However, because of opposition from LGBT activists who criticized the bill for not reflecting the views and demands of LGBT communities, the process was halted until there was a coup d’état on May 22.
Because of discontent with the bill, the leading LGBT organizations in Thailand, such as the Foundation for SOGI Rights and Justice (FOR SOGI), started drafting their own bill last year and planned to submit it by the means allowed by the 2007 Constitution. The biggest difference in FOR SOGI’s bill is that all the couples are eligible, regardless of gender, while Kertchoke’s bill is for same-sex couples only.
Chantalak Raksayu from FOR SOGI said the organization opposed Kertchoke’s bill before the coup and will continue doing so.
The 2014 Interim Constitution makes it even harder for the group to work on a parallel draft bill since the charter does not allow citizens to submit draft laws. But FOR SOGI said they do not care much.

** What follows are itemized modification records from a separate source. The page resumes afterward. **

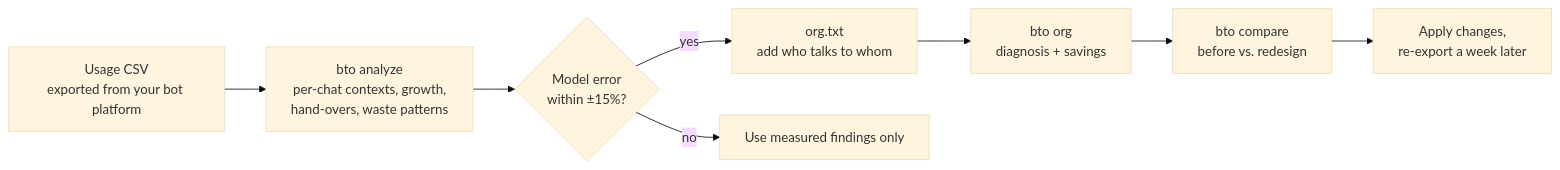
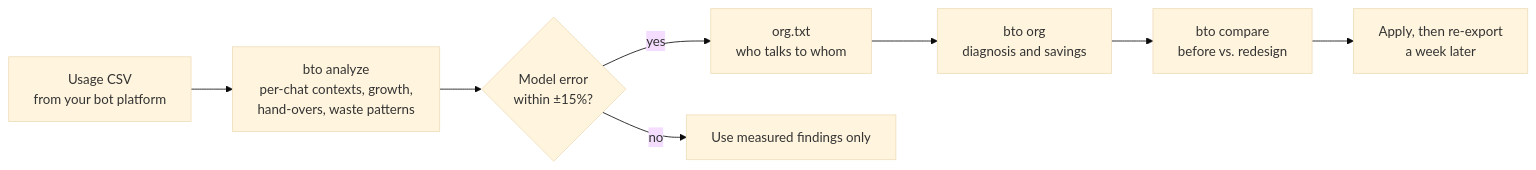
The diagram in README.md (EndeavorYen/bot-token-optimizer), drawn with Mermaid (base theme) before and after one commit. The commit also changed other lines of this file and 16 other files, not shown here.

````diff
--- a/README.md
+++ b/README.md
@@ -97,10 +171,10 @@
 ```mermaid
 flowchart LR
-    A[Usage CSV<br/>exported from your bot platform] --> B[bto analyze<br/>per-chat contexts, growth,<br/>hand-overs, waste patterns]
+    A[Usage CSV<br/>from your bot platform] --> B[bto analyze<br/>per-chat contexts, growth,<br/>hand-overs, waste patterns]
     B --> C{Model error<br/>within ±15%?}
-    C -- yes --> D[org.txt<br/>add who talks to whom]
+    C -- yes --> D[org.txt<br/>who talks to whom]
     C -- no --> E[Use measured findings only]
-    D --> F[bto org<br/>diagnosis + savings]
+    D --> F[bto org<br/>diagnosis and savings]
     F --> G[bto compare<br/>before vs. redesign]
-    G --> H[Apply changes,<br/>re-export a week later]
+    G --> H[Apply, then re-export<br/>a week later]
 ```
````
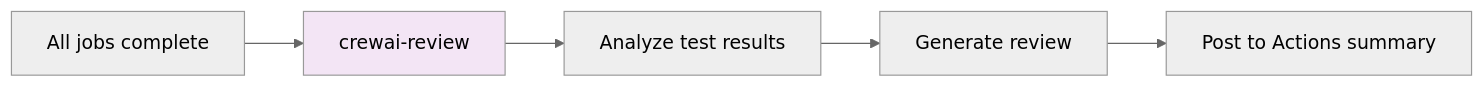
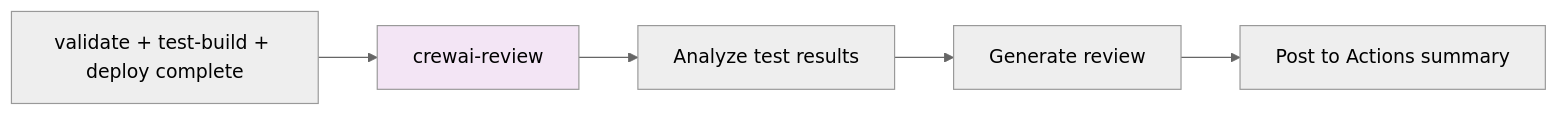
Before and after one commit to SuperiorByteWorks-LLC/ag-skills-demo: the fifth of 12 diagrams in .github/workflows/README.md, drawn with Mermaid (neutral theme). The commit also changed other lines of this file and 74 other files, not shown here.

````diff
--- a/.github/workflows/README.md
+++ b/.github/workflows/README.md
@@ -134,9 +182,9 @@
 ```mermaid
 graph LR
-    A[All jobs complete] --> B[crewai-review]
-    B --> C[Analyze test results]
-    C --> D[Generate review]
-    D --> E[Post to Actions summary]
-    
-    style B fill:#f3e5f5
+A[validate + test-build + deploy complete] --> B[crewai-review]
+B --> C[Analyze test results]
+C --> D[Generate review]
+D --> E[Post to Actions summary]
+
+style B fill:#f3e5f5
 ```
````
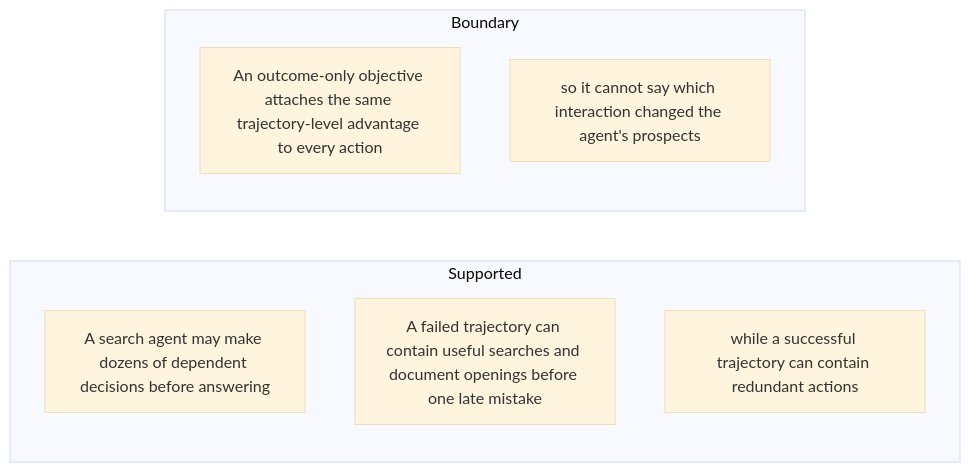
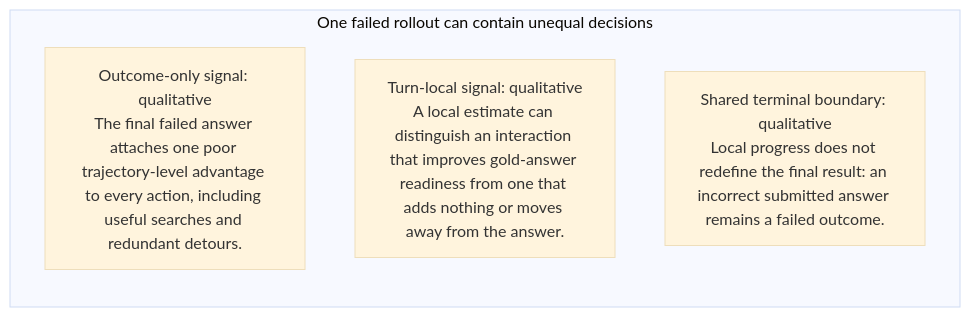
One commit to Betancourt1/paper_atlas changed the third of 48 diagrams in docs/visual-manifests/VISUAL_MANIFEST_TRACE.md. Above: the diagram before and after it, drawn with Mermaid (base theme). The commit also changed other lines of this file and 7 other files, not shown here.

````diff
--- a/docs/visual-manifests/VISUAL_MANIFEST_TRACE.md
+++ b/docs/visual-manifests/VISUAL_MANIFEST_TRACE.md
@@ -212,12 +202,8 @@
 ```mermaid
 flowchart LR
-  subgraph Supported
-    a1["A search agent may make dozens of dependent decisions before answering"]
-    a2["A failed trajectory can contain useful searches and document openings before one late mistake"]
-    a3["while a successful trajectory can contain redundant actions"]
-  end
-  subgraph Boundary
-    b1["An outcome-only objective attaches the same trajectory-level advantage to every action"]
-    b2["so it cannot say which interaction changed the agent's prospects"]
+  subgraph p1["One failed rollout can contain unequal decisions"]
+    p1r1["Outcome-only signal: qualitative<br/>The final failed answer attaches one poor trajectory-level advantage to every action, including useful searches and redundant detours."]
+    p1r2["Turn-local signal: qualitative<br/>A local estimate can distinguish an interaction that improves gold-answer readiness from one that adds nothing or moves away from the answer."]
+    p1r3["Shared terminal boundary: qualitative<br/>Local progress does not redefine the final result: an incorrect submitted answer remains a failed outcome."]
   end
 ```
````
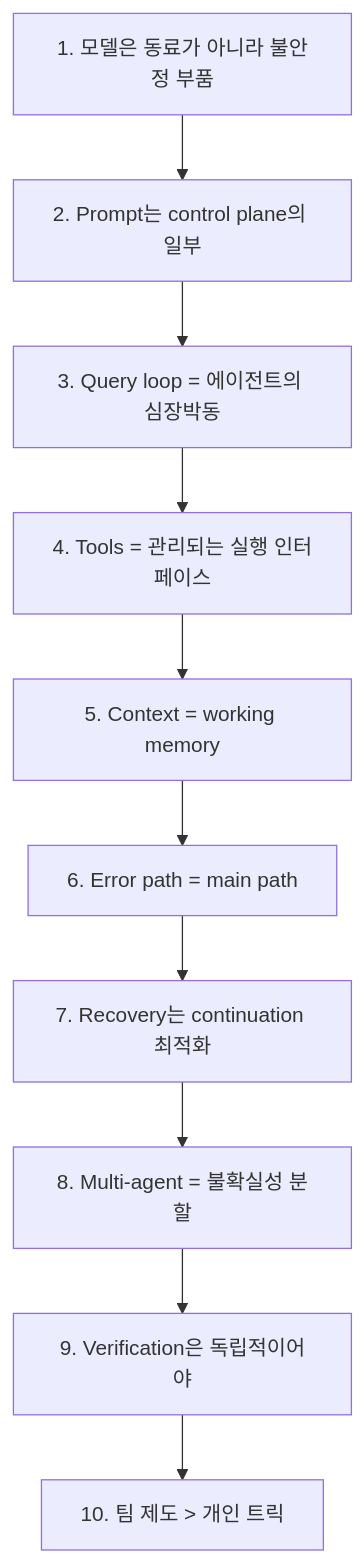
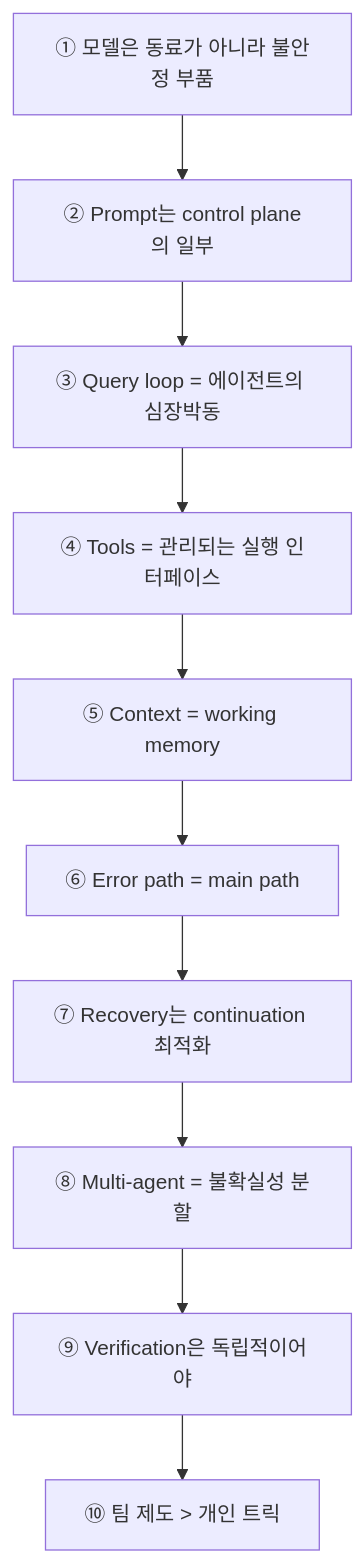
Diagram 12 of 12 in content/reading/harness-engineering-claude-code-design-guide.md (DBhyeong/DBhyeong.github.io), drawn with Mermaid before and after one commit. The commit also changed other lines of this file and 1 other file, not shown here.

Commit message:
blog: mermaid 렌더깨짐 추가 수정 — 미따옴표 라벨 list 트리거 15건 + angle 1건
라이브 렌더 검증에서 발각: 1차 수정(따옴표 라벨만)이 놓친 미따옴표
브래킷 라벨 [N. ...] 트리거를 balance-improvement(5)·harness(10)에서 추가 적발.
harness rhombus 라벨 cap<MAX? → cap＜MAX?. sequenceDiagram fetch_page(1)은
함수인자라 오탐 제외(변환 안 함).

````diff
--- a/content/reading/harness-engineering-claude-code-design-guide.md
+++ b/content/reading/harness-engineering-claude-code-design-guide.md
@@ -427,12 +427,12 @@
 ```mermaid
 flowchart TB
-    P1[1. 모델은 동료가 아니라 불안정 부품] --> P2[2. Prompt는 control plane의 일부]
-    P2 --> P3[3. Query loop = 에이전트의 심장박동]
-    P3 --> P4[4. Tools = 관리되는 실행 인터페이스]
-    P4 --> P5[5. Context = working memory]
-    P5 --> P6[6. Error path = main path]
-    P6 --> P7[7. Recovery는 continuation 최적화]
-    P7 --> P8[8. Multi-agent = 불확실성 분할]
-    P8 --> P9[9. Verification은 독립적이어야]
-    P9 --> P10[10. 팀 제도 > 개인 트릭]
+    P1[① 모델은 동료가 아니라 불안정 부품] --> P2[② Prompt는 control plane의 일부]
+    P2 --> P3[③ Query loop = 에이전트의 심장박동]
+    P3 --> P4[④ Tools = 관리되는 실행 인터페이스]
+    P4 --> P5[⑤ Context = working memory]
+    P5 --> P6[⑥ Error path = main path]
+    P6 --> P7[⑦ Recovery는 continuation 최적화]
+    P7 --> P8[⑧ Multi-agent = 불확실성 분할]
+    P8 --> P9[⑨ Verification은 독립적이어야]
+    P9 --> P10[⑩ 팀 제도 > 개인 트릭]
 ```
````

“I don’t think we will propose it (the bill) now,” Chantalak said. “They (junta) violate human rights, but what we are doing is exactly about human rights. Instead, we are going to make people aware of the importance of this law.”
The head of Anjaree is also concerned with the current political situation, especially the legislative process.
“Whether the bill goes to the assembly (NLA) or not is not an issue for me. I don’t know who the people in the assembly are,” said Anjana “They are not my representatives. It is sad to see such an important bill being processed and passed without adequate people's participation.”
“So if the bill is passed, I don't feel it is my law.”